It’s a farmer’s wife dreaded time of year. The Spring.
For others, it promises new life, buds pushing through the ground, lengthening days, but not generally for the busy young mother and farmer’s wife. Reality down in the farm, the Spring takes our husbands away. Makes them absent, hairier and more likely to fall asleep in obscure parts i.e. the dinner table.
It means keeping up with paperwork, parenting alone, worry over sick animals, rushed conversations in the back kitchen. This is my eighth spring in Hearthill and whilst I’m becoming used to it’s tempetuous ways, we have not yet made friends. This year especially when the season finds me heavily pregnant whilst running around after two little boys, I’m certainly not a fan.
Especially brutal is the fact that just preceding the Spring are the two months where my husband turns into a househusband, putting the kids to bed, letting me have a lie in, cuddling up on the couch for rubbish tv and generally being there whilst the cows are dried off. Bliss.
So, how this year, do I survive the Spring as I feel the Winter sprinting away from me. My survival kit;
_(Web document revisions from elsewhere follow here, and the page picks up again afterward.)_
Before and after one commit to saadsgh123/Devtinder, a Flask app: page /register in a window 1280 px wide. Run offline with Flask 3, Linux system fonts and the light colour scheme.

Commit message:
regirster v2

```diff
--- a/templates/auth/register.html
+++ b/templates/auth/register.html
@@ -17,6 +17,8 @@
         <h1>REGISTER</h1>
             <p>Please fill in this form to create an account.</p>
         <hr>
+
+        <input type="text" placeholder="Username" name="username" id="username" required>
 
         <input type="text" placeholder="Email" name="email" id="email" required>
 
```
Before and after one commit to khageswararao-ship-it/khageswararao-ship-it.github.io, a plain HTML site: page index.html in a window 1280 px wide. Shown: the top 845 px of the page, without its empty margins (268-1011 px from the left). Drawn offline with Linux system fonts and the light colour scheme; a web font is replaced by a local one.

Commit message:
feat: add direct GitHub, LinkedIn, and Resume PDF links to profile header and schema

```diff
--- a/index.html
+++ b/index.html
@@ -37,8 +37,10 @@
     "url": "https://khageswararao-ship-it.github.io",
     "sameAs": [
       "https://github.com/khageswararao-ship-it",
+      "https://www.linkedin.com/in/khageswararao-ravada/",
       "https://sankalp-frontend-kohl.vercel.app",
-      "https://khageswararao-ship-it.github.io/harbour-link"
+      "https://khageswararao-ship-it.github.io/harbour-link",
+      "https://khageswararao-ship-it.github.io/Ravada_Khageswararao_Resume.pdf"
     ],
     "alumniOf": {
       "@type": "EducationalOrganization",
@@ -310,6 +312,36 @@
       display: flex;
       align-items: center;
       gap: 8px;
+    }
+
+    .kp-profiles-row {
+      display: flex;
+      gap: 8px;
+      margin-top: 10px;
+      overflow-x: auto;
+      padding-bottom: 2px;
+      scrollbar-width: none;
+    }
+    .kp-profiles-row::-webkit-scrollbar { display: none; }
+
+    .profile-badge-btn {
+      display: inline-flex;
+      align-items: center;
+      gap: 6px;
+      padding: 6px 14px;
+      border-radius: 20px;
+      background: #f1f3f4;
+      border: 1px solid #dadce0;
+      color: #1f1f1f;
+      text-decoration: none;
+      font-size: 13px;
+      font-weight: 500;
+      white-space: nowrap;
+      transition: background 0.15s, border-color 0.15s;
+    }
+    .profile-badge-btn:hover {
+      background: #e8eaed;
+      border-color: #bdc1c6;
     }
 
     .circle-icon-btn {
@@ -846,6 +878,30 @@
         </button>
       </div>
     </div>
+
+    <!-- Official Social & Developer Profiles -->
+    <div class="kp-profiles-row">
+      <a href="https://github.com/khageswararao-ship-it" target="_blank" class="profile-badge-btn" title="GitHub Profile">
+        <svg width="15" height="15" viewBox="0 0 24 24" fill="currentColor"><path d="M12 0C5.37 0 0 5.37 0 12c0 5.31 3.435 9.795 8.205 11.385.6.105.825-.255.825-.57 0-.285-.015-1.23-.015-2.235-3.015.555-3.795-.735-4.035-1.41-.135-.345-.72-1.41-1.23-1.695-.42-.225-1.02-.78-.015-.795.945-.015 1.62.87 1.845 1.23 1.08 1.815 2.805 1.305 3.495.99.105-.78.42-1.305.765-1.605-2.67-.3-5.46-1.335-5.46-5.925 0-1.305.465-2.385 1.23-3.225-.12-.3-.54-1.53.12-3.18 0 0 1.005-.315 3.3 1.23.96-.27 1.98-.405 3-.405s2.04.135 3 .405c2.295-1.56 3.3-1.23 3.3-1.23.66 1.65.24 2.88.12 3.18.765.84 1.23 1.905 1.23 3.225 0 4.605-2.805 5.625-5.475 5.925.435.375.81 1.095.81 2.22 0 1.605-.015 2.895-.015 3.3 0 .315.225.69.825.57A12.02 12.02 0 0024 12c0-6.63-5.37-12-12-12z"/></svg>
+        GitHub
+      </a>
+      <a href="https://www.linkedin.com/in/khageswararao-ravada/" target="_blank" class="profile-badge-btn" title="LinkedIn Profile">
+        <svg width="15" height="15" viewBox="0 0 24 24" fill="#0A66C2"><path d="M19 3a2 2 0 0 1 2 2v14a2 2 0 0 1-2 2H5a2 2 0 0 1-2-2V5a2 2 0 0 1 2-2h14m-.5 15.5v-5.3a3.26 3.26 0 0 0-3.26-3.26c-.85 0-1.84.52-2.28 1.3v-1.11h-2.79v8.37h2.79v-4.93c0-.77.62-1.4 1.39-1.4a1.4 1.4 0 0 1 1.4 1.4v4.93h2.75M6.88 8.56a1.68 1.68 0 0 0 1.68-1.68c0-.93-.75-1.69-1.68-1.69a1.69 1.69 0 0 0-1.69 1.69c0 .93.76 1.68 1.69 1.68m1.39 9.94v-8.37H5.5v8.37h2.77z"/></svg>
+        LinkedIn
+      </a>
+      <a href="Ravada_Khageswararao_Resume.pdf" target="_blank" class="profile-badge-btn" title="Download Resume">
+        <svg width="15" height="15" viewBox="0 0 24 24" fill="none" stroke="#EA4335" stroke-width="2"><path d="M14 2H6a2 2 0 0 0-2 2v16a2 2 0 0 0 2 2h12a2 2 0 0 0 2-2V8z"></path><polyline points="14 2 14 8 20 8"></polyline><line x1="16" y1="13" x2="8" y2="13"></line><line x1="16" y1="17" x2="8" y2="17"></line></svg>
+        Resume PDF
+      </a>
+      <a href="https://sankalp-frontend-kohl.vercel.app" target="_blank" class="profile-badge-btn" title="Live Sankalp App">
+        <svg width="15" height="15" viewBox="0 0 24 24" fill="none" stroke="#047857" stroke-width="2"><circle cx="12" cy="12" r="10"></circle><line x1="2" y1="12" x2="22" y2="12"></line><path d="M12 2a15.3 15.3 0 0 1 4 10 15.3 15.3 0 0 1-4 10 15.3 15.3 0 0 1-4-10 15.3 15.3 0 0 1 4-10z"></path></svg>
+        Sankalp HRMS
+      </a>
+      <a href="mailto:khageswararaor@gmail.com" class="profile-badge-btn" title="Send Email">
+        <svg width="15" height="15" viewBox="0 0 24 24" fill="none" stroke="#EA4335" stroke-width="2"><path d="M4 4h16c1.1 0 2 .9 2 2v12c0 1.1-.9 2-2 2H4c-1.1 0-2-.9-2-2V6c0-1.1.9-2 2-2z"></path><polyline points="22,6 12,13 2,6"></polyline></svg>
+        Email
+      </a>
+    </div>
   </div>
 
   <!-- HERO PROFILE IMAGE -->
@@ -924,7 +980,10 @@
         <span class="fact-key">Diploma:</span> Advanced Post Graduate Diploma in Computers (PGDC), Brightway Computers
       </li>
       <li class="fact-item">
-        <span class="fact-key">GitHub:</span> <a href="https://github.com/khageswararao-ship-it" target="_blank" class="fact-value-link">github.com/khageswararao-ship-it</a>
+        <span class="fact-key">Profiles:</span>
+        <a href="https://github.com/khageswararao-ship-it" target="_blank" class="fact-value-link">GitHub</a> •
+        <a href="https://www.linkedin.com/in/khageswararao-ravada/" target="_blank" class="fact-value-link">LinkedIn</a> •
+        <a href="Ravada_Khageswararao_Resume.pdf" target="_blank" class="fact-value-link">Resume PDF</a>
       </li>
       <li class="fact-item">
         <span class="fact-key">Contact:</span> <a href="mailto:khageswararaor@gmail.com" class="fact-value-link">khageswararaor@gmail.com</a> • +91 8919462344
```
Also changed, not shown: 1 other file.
1. There’s still time to hibernate. Catch up on lost sleep, early to bed, late to rise. Long snoozes during the day. Christmas programming means there’s lots of films for the children to enjoy whilst you all snuggle up on the couch and store up energy.
2. Try not to complain about it too much. Ops. Make it pleasant for everyone, though deeply frustrating, we’ve got to play the cards we’re dealt. Even if it means ignoring the fact that your partner may not remember your name during those sleep depraved weeks, try not to complain too much. Instead of mourning the loss of Valentine’s day, make a romantic supper for two for whatever hour he might appear at your threshold, though pinch him if he falls asleep into said romantic meal! Just a small pinch.
3. Take the children to see Dad; there are lots of safe ways to have fun on a farm, if you are blessed with little boys, you know they love nothing more than donning the wellies and getting mucky. Feed the baby calves. Let them see a cow calving. Turn up in the milking parlour to help feed the ration. Later on the spring, bring a picnic to Dad in the fields as he’s fencing. A shared flask and fairy cakes can mellow all the family’s frustrations during that busy time of year.
4. Look ahead, the season can’t last forever.